• EXERCISE: Output the data verbatim, minus the images.

• DATA:

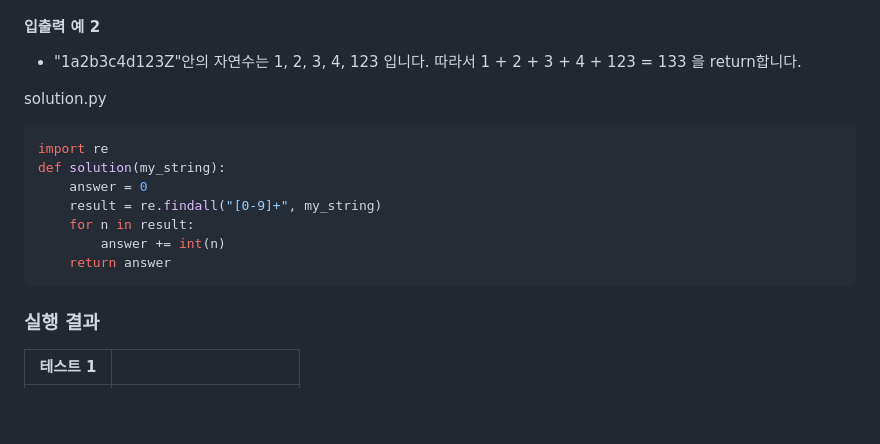
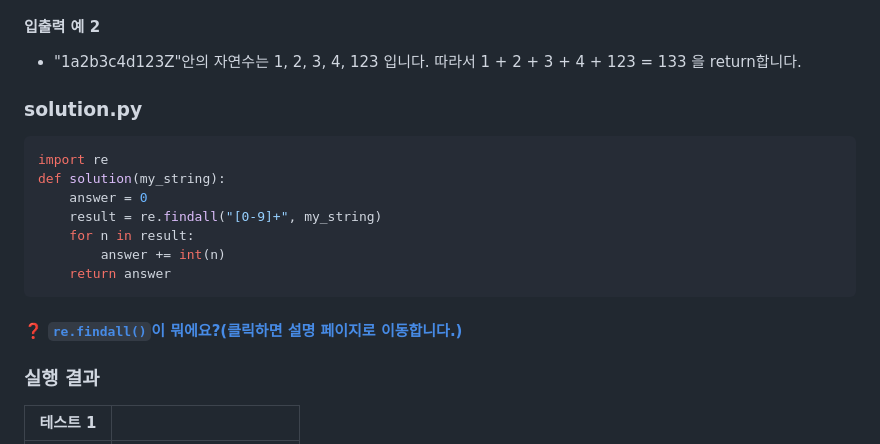
Before and after one commit to MinjuKang727/Tomorrow-s-Coding-Test, a Markdown page: 85892.md, the part around the change. GitHub-like rendering; blank space fills up the shorter version.

Commit message:
[ADD] 정규표현식 re 및 관련 메서드(findall 등) 설명 md 추가 및 링크 추가

````diff
--- a/85892.md
+++ b/85892.md
@@ -31,7 +31,7 @@
 <!-- CARD_PROBLEM_END -->
 
 <!-- CARD_CODE_START -->
-solution.py
+### solution.py
 
 ```python
 import re
@@ -42,6 +42,8 @@ def solution(my_string):
         answer += int(n)
     return answer
 ```
+
+#### ❓ [`re.findall()`이 뭐에요?(클릭하면 설명 페이지로 이동합니다.)](./85892_re_findall.md)
 <!-- CARD_CODE_END -->
 
 <!-- CARD_RESULT_START -->
````
Also changed, not shown: 85892_re_findall.md (added, +137 -0 lines).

• THE ANSWER:
Before and after one commit to MinjuKang727/Tomorrow-s-Coding-Test, a Markdown page: 85892.md, the part around the change. GitHub-like rendering; blank space fills up the shorter version.

Commit message:
[ADD] 정규표현식 re 및 관련 메서드(findall 등) 설명 md 추가 및 링크 추가

````diff
--- a/85892.md
+++ b/85892.md
@@ -31,7 +31,7 @@
 <!-- CARD_PROBLEM_END -->
 
 <!-- CARD_CODE_START -->
-solution.py
+### solution.py
 
 ```python
 import re
@@ -42,6 +42,8 @@ def solution(my_string):
         answer += int(n)
     return answer
 ```
+
+#### ❓ [`re.findall()`이 뭐에요?(클릭하면 설명 페이지로 이동합니다.)](./85892_re_findall.md)
 <!-- CARD_CODE_END -->
 
 <!-- CARD_RESULT_START -->
````
Also changed, not shown: 85892_re_findall.md (added, +137 -0 lines).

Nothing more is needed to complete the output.